Hypertension is accompanied by systemic oxidative stress, inflammation, and priming of peripheral polymorphonuclear leukocytes (PMNLs), yet the involvement of these factors in the pathophysiology of hypertension is incompletely understood. We investigated the relationship between oxidative stress, primed PMNLs, and inflammation and the development of hypertension in the Sabra rat model of salt-sensitive hypertension. Sabra hypertension-resistant rats (SBN/y) (salt-resistant) and Sabra hypertension-prone rats (SBH/y) (salt-sensitive) were studied under normal conditions or during salt loading. Systolic blood pressure (BP) was measured by the tail-cuff method. The extent of oxidative stress was evaluated by the rate of superoxide release from PMNLs, plasma-reduced glutathione (GSH) levels, malondialdehyde (MDA) levels (estimated by thiobarbituric acid-reacting substances), and plasma-carbonylated fibrinogen (Western blotting). Plasma fibrinogen levels and the peripheral PMNL count served as indices of inflammation.
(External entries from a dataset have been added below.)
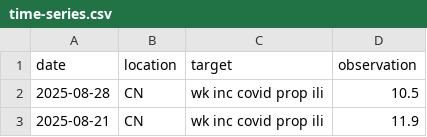
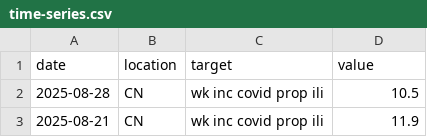
Before and after one commit to dailypartita/China-COVID-19-Forecast-Hub, a CSV file: target-data/time-series.csv, drawn as a sheet; only a part is shown.

Commit message:
my data

```diff
--- a/target-data/time-series.csv
+++ b/target-data/time-series.csv
@@ -1,2 +1,2 @@
-date,location,target,observation
+date,location,target,value
 2025-08-28,CN,wk inc covid prop ili,10.5
```
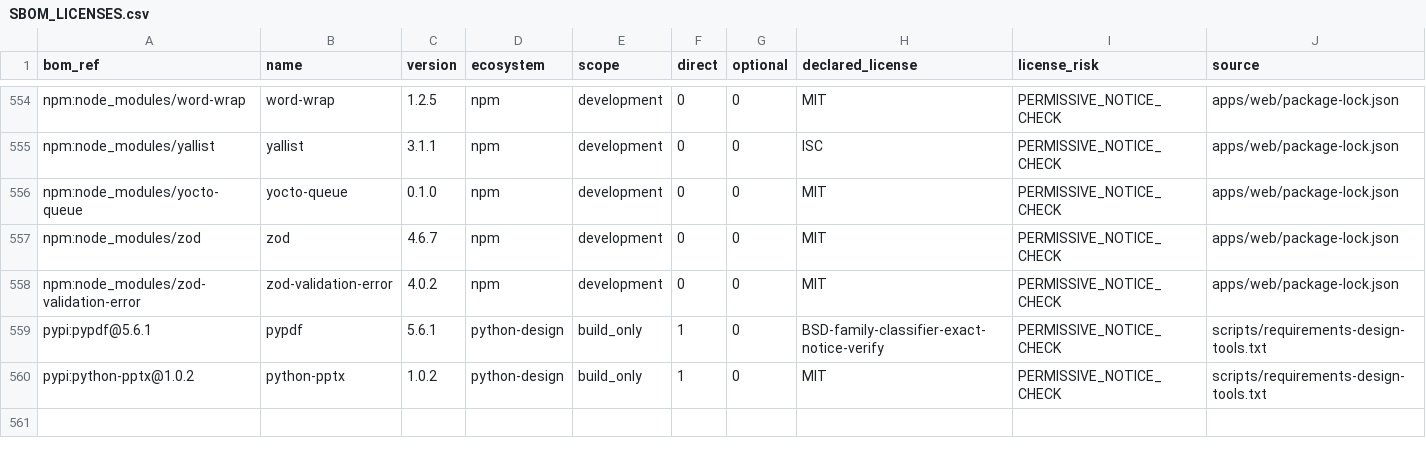
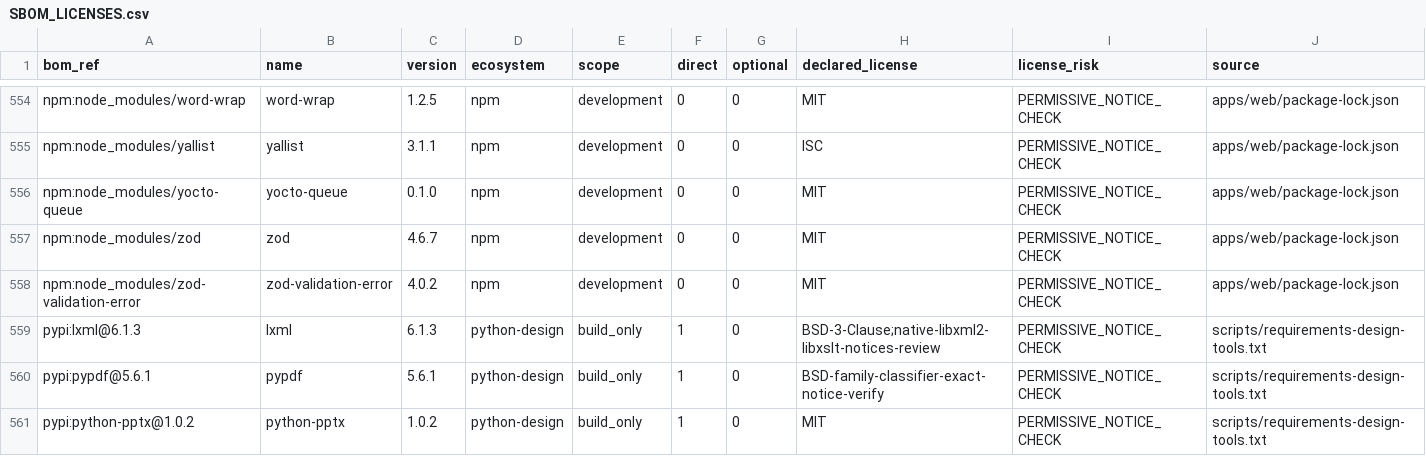
Before and after one commit to arvectum2/musbread, a CSV file: docs/handoff/SBOM_LICENSES.csv, drawn as a sheet; only a part is shown, gaps mark what is left out; the diff names each change by its address in the sheet, - before the commit and + after, or states it on an @@ line.

Commit message:
ci(musbread): separate verified private source gates from public runner and restore WebKit QA

```diff
--- a/docs/handoff/SBOM_LICENSES.csv
+++ b/docs/handoff/SBOM_LICENSES.csv
+row 559: pypi:lxml@6.1.3 | lxml | 6.1.3 | python-design | build_only | 1 | 0 | BSD-3-Clause;native-libxml2-libxslt-notices-review | PERMISSIVE_NOTICE_CHECK | scripts/requirements-design-tools.txt
```
Also changed, not shown: 21 other files.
In SBH/y and SBN/y provided regular chow without salt loading, BP did not rise above baseline values, yet superoxide release, plasma MDA, carbonylated fibrinogen, and PMNL count were higher in SBH/y than in SBN/y, whereas GSH levels were lower in SBH/y. Four weeks of salt loading resulted in a gradual increase in systolic BP in SBH/y to 205 ± 3 mm Hg, whereas BP remained in SBN/y at baseline normotensive levels. All the parameters reflecting oxidative stress and inflammation were further aggravated with the development of hypertension in salt-loaded SBH/y. We conclude that primed PMNLs, oxidative stress, and inflammation antecede the development of hypertension in this experimental model of hypertension.
|Number of pages||6|
|State||Published - 1 Nov 2004|
- Oxidative stress
- Rats, Sabra